(Records excerpted from a collection)
--- --- ---

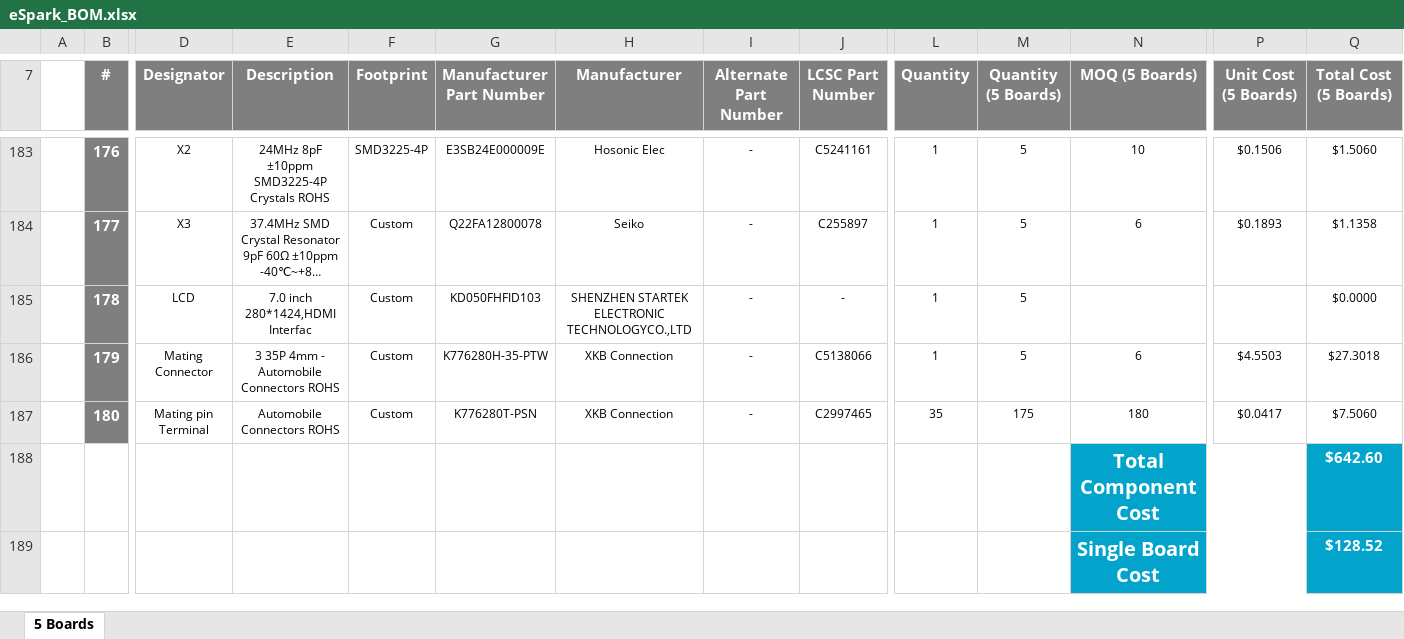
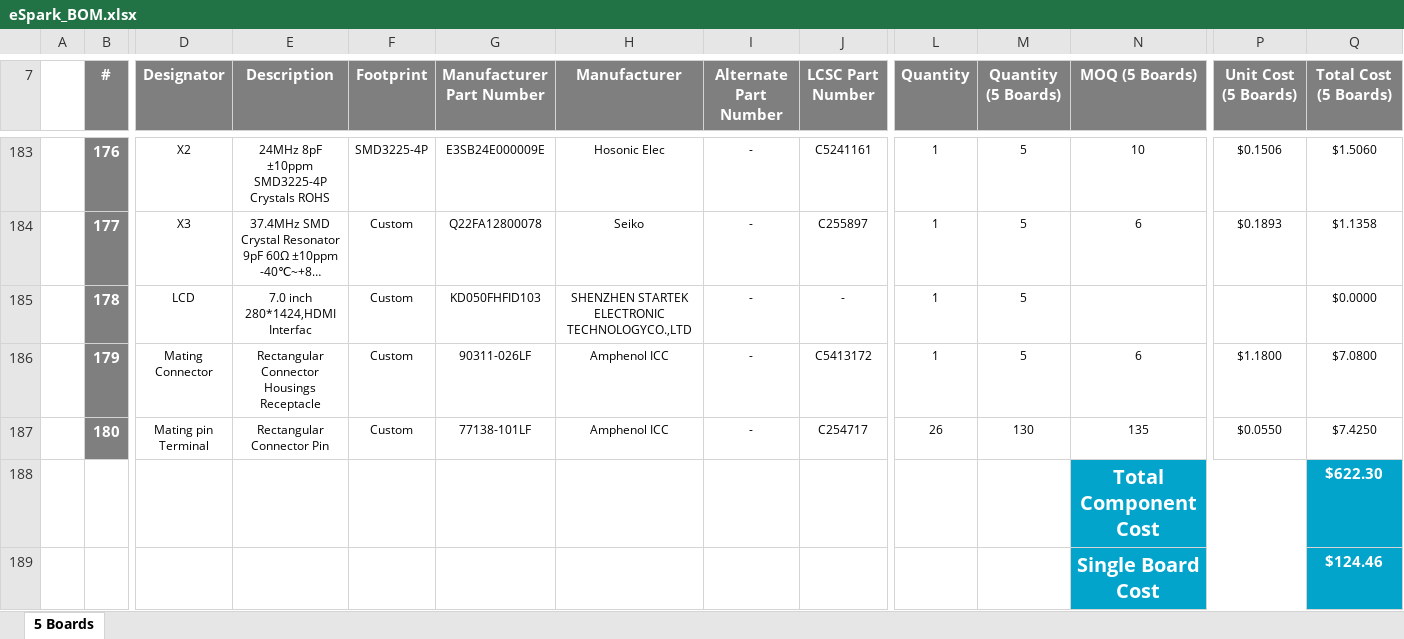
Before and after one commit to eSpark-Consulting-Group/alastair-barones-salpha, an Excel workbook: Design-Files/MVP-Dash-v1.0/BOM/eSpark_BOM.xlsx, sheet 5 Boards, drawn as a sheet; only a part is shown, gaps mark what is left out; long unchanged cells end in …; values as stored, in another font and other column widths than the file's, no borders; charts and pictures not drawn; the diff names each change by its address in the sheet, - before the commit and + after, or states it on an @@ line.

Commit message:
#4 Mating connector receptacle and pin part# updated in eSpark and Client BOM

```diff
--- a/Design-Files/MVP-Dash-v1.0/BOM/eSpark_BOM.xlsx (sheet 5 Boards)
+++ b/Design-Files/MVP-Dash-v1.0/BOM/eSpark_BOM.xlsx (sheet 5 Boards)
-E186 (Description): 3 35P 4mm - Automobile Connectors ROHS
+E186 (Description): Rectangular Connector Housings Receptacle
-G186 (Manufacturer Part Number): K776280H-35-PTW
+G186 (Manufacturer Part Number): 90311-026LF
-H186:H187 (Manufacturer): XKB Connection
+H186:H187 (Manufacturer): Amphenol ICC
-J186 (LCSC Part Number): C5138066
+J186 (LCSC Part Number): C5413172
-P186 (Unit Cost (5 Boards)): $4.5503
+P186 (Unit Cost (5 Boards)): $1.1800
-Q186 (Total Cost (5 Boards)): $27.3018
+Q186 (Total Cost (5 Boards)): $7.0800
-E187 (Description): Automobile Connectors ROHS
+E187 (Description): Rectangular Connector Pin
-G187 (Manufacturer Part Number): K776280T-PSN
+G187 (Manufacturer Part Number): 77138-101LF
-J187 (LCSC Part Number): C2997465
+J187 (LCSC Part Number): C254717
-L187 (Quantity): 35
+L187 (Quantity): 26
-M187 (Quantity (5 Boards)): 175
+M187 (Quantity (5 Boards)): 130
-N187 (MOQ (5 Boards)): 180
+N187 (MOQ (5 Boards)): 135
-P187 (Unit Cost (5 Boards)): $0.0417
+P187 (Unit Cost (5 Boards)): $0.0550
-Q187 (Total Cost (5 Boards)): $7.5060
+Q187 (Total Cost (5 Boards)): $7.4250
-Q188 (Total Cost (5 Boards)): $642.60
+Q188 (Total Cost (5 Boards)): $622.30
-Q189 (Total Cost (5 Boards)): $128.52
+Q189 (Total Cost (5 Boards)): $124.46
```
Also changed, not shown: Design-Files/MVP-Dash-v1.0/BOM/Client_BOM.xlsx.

--- --- ---

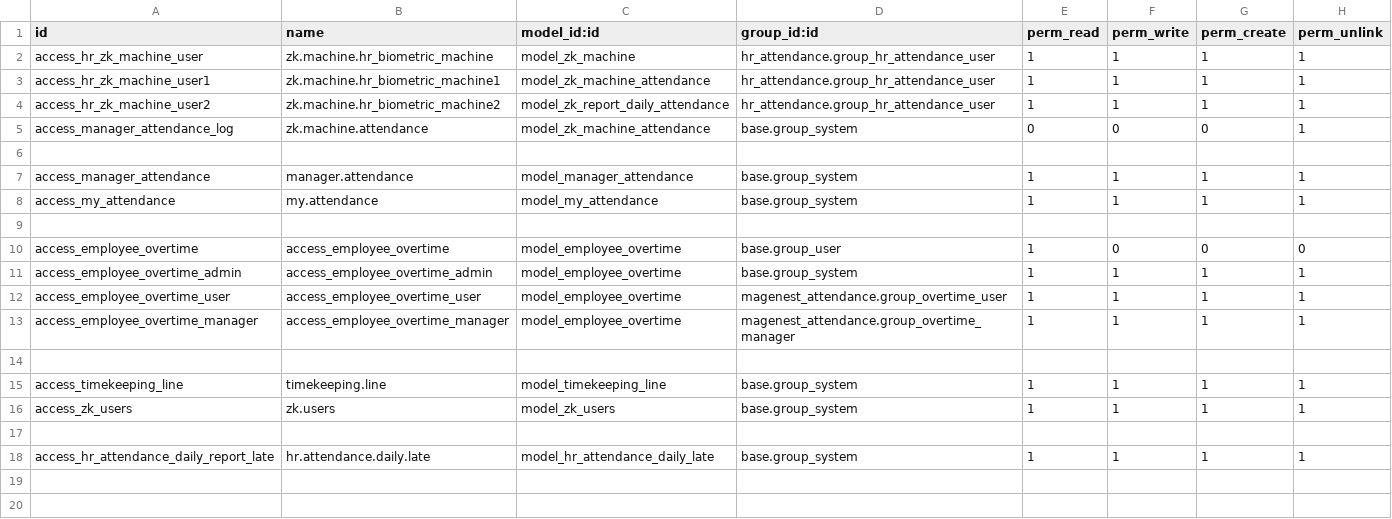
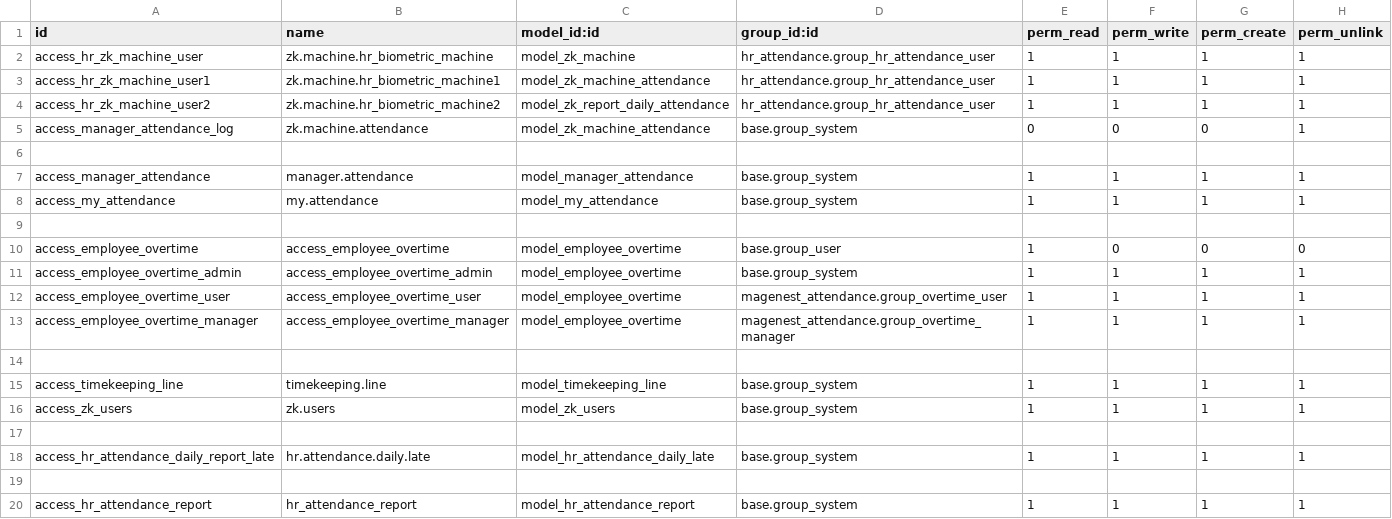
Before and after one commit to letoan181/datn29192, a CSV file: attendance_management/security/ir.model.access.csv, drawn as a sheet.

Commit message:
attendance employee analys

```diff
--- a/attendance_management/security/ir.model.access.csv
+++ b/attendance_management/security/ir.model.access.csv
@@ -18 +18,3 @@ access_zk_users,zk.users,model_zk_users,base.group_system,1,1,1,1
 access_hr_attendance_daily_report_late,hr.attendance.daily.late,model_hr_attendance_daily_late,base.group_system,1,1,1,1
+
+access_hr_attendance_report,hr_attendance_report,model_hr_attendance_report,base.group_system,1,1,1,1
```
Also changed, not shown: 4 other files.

--- --- ---

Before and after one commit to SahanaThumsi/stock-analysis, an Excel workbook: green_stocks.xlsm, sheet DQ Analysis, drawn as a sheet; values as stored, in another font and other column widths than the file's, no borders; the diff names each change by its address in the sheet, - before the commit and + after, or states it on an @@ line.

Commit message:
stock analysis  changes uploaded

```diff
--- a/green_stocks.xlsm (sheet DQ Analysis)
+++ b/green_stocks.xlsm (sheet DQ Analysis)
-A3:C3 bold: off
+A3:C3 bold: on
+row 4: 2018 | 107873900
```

--- --- ---

» **Work order**
For each line in the data that holds the word "Quantity", copy the line.

» **Task solution**
-L187 (Quantity): 35
+L187 (Quantity): 26
-M187 (Quantity (5 Boards)): 175
+M187 (Quantity (5 Boards)): 130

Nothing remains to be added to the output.